Cleaner-burning natural gas has been the fuel of choice for new power generation for the last decade, but price spikes during periods of peak demand, particularly in the Northeast, have raised concerns about the adequacy of supply.
Putting LNG facilities in key coastal markets where supply is needed cuts transport costs and eases pipeline bottlenecks, but community and environmental objections have stalled or killed at least a half dozen onshore proposals in recent years.
In order for natural gas to be imported into the U.S., it must be super-cooled into liquid form and shipped by tanker. Upon reaching U.S. shores, the liquid is warmed and regasified, then put into a pipeline.
Opponents of building regasification terminals fear that an industrial mishap or a terrorist attack could trigger an explosion powerful enough to level a town.
Located about 13 miles off the Massachusetts coast and scheduled to begin operations in December, Excelerate Energy’s Northeast Gateway is a submerged buoy system with very little surface infrastructure.
“It doesn’t tie up coastal land, you put infrastructure away from people, and you take a security risk out of the ports and away from communities,” Excelerate Energy Chief Executive Officer Rob Bryngelson told Reuters.
Special LNG tankers will hook up to marked buoys and offload gas into undersea tanks far away from coastal cities and towns, limiting concerns about safety or the possibility of attacks.
When complete, the $350 million to $400 million project will deliver about 400 million cubic feet of natural gas daily to New England, or nearly 20 percent of daily regional demand.
Landing gas close to a market like the Northeast that often trades at a significant premium to Gulf Coast supplies can be very profitable.
As winter heating needs peak in the Northeast, local utilities compete for limited pipeline space and sometimes bid up prices to $15 per mmBtu or more versus Gulf Coast gas that often trades between $6 and $8.
In addition, offshore buoy systems are quicker to build and much cheaper than land-based regasification facilities which can cost more than $700 million and take years to construct.
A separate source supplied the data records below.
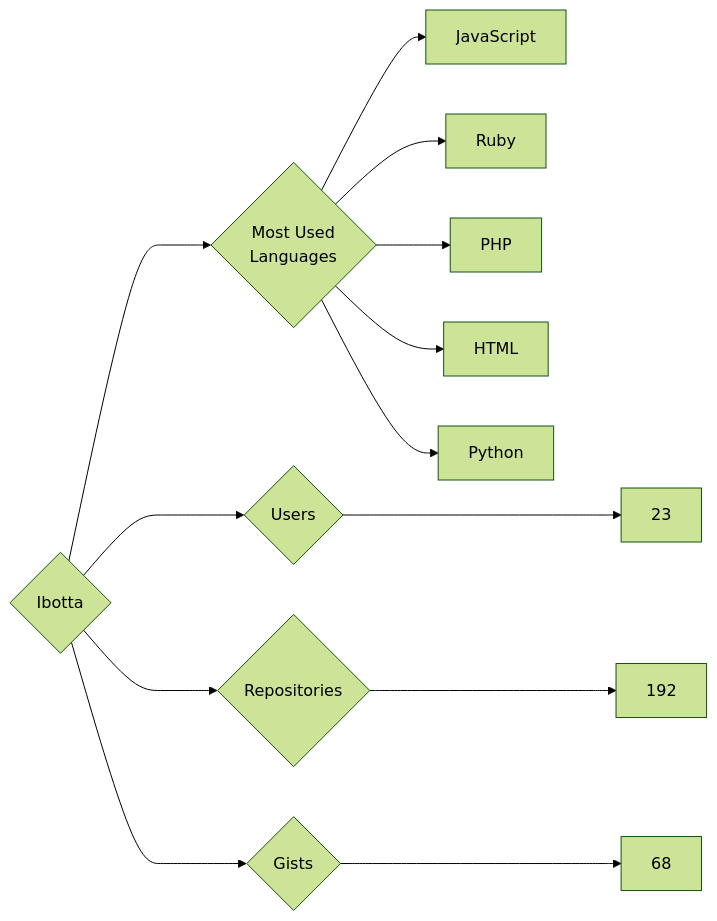
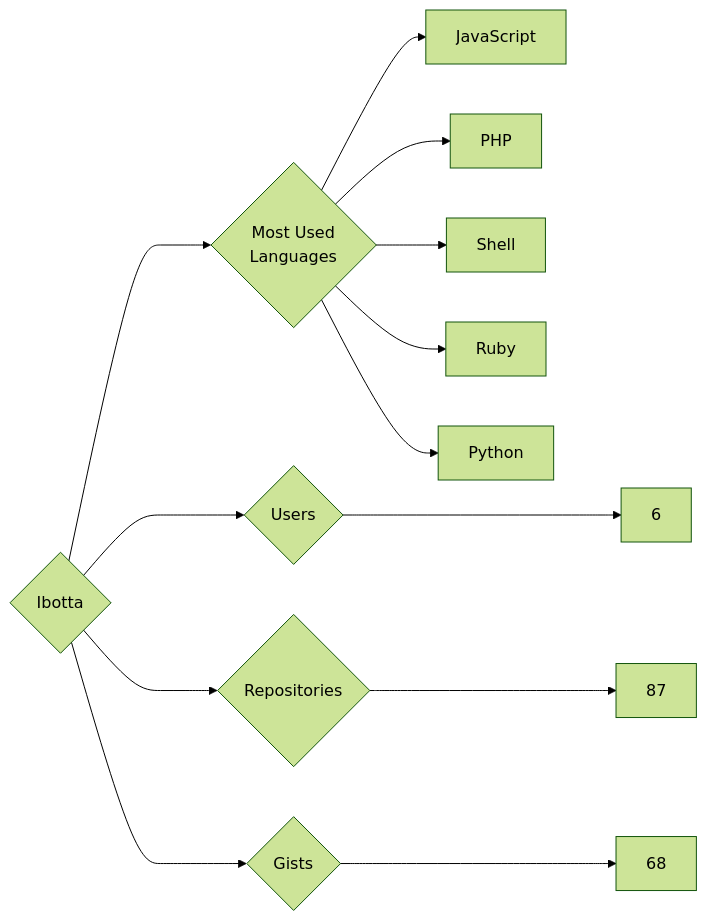
Before and after one commit to trickest/insiders: the diagram in targets/Ibotta/README.md, drawn with Mermaid (forest theme). The commit also changed 714 other files, not shown here.

````diff
--- a/targets/Ibotta/README.md
+++ b/targets/Ibotta/README.md
@@ -3,13 +3,13 @@
 ```mermaid
 graph LR
 COMPANY_NAME{Ibotta}
-COMPANY_NAME ---> U{Users} ---> UN[23]
-COMPANY_NAME ---> R{Repositories} ---> RN[192]
+COMPANY_NAME ---> U{Users} ---> UN[6]
+COMPANY_NAME ---> R{Repositories} ---> RN[87]
 COMPANY_NAME ---> G{Gists} ---> GN[68]
 COMPANY_NAME ---> ML{Most Used<br>Languages}
 ML --> JavaScript[JavaScript]
+ML --> PHP[PHP]
+ML --> Shell[Shell]
 ML --> Ruby[Ruby]
-ML --> PHP[PHP]
-ML --> HTML[HTML]
 ML --> Python[Python]
 ```
````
The permitting process for Northeast Gateway took about two years but actual construction will take only seven months.
“The principal advantage of offshore projects is that they are easier to site,” said David Manning, an executive vice president at National Grid, a big user of LNG in North America.
But while offshore systems provide one way to get gas to needy coastal markets, they are not embraced by everyone.
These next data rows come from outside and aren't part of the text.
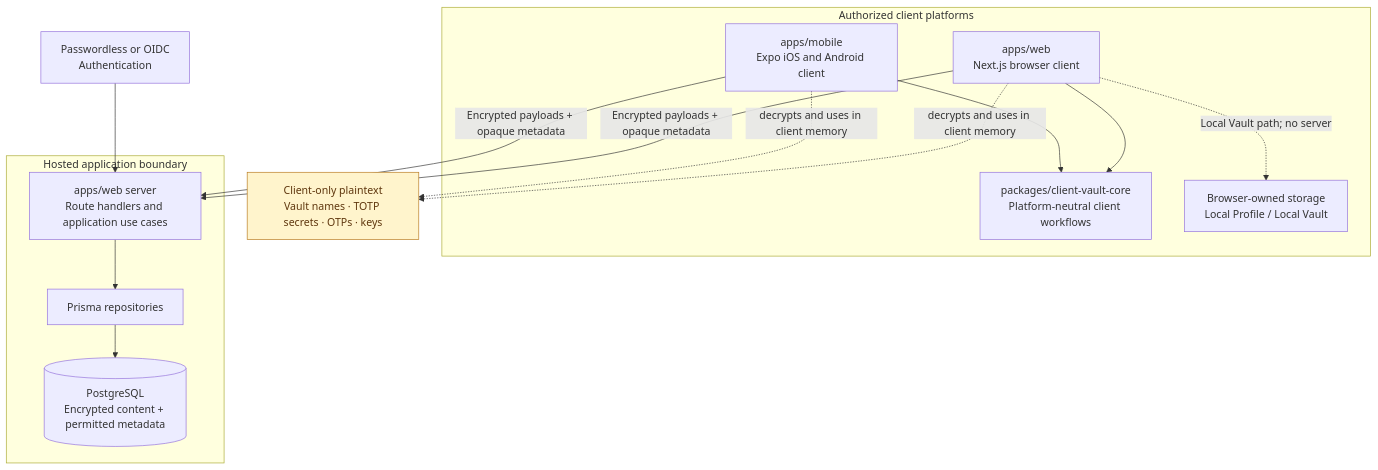
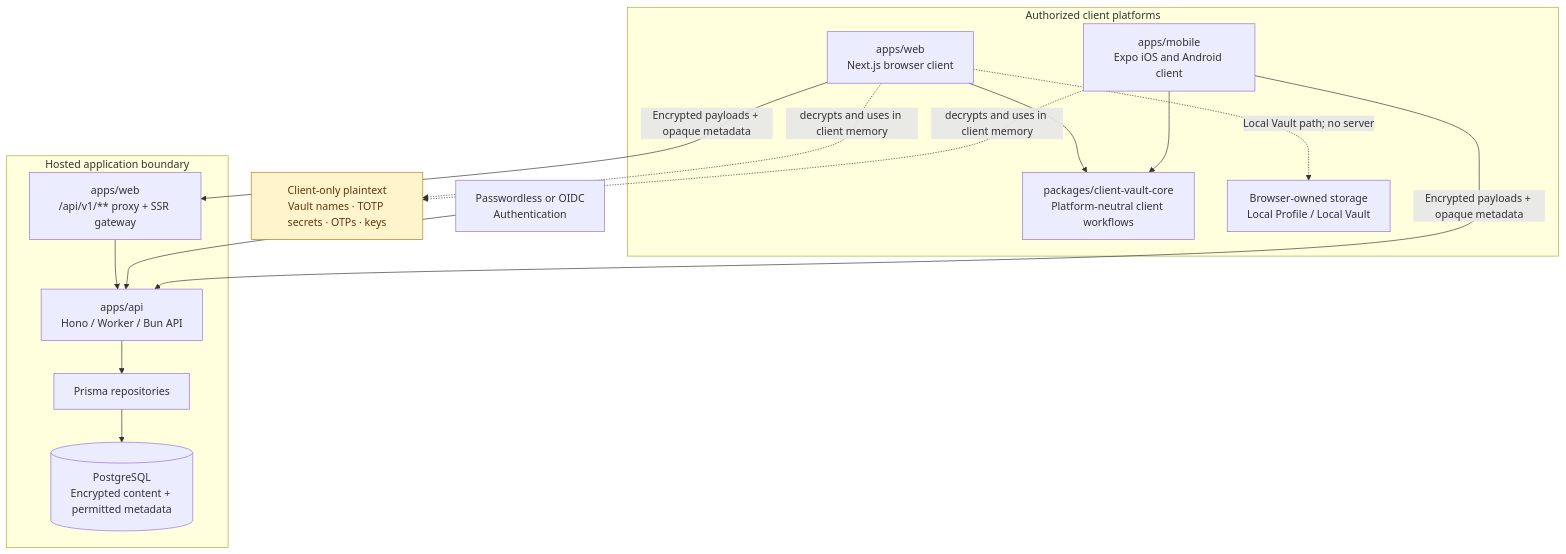
Before and after one commit to arrokh/rhasia-scret: the diagram in README.md, drawn with Mermaid. The commit also changed other lines of this file and 606 other files, not shown here.

````diff
--- a/README.md
+++ b/README.md
@@ -33,29 +35,31 @@
 ```mermaid
 flowchart TB
     subgraph clients["Authorized client platforms"]
         browser["apps/web<br/>Next.js browser client"]
         mobile["apps/mobile<br/>Expo iOS and Android client"]
         core["packages/client-vault-core<br/>Platform-neutral client workflows"]
         local["Browser-owned storage<br/>Local Profile / Local Vault"]
         browser --> core
         mobile --> core
         browser -. "Local Vault path; no server" .-> local
     end
 
     subgraph hosted["Hosted application boundary"]
-        routes["apps/web server<br/>Route handlers and application use cases"]
+        api["apps/api<br/>Hono / Worker / Bun API"]
         prisma["Prisma repositories"]
         database[("PostgreSQL<br/>Encrypted content + permitted metadata")]
-        routes --> prisma --> database
+        proxy["apps/web<br/>/api/v1/** proxy + SSR gateway"]
+        proxy --> api
+        api --> prisma --> database
     end
 
-    auth["Passwordless or OIDC<br/>Authentication"] --> routes
-    browser -- "Encrypted payloads + opaque metadata" --> routes
-    mobile -- "Encrypted payloads + opaque metadata" --> routes
+    auth["Passwordless or OIDC<br/>Authentication"] --> api
+    browser -- "Encrypted payloads + opaque metadata" --> proxy
+    mobile -- "Encrypted payloads + opaque metadata" --> api
     plaintext["Client-only plaintext<br/>Vault names · TOTP secrets · OTPs · keys"]:::clientOnly
     browser -. "decrypts and uses in client memory" .-> plaintext
     mobile -. "decrypts and uses in client memory" .-> plaintext
 
     classDef clientOnly fill:#fff4cc,stroke:#b7791f,color:#5f370e;
     classDef hosted fill:#edf2f7,stroke:#4a5568,color:#1a202c;
 ```
````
“For the Northeast, offshore projects have an easier time getting permitted, but on the West Coast, the jury is still out,” CLNG’s Cooper said, noting California has denied approval to at least one offshore project.
Offshore systems also meet with more community resistance when new infrastructure like onshore pipelines or compressor stations must be built to accommodate the increased supply.
And the number of special tankers that can vaporize liquid gas for insertion into a buoy-type system is limited. So far, Excelerate has only three, but five more are expected to be completed by 2010.
In addition, offshore facilities have only limited storage space, so some question whether they can be counted on to meet baseload demand during peak periods.
There are also environmental concerns about air emissions and using sea water to warm the gas, which can disrupt fishing.
But with traditional gas supplies getting tougher to find and demand on a steady track higher, new sources of supply like LNG will be needed to help close the expected gap.
LNG this year will meet less than 4 percent of total U.S. gas demand, but analysts estimate it will provide nearly 16 percent of total needs by 2030.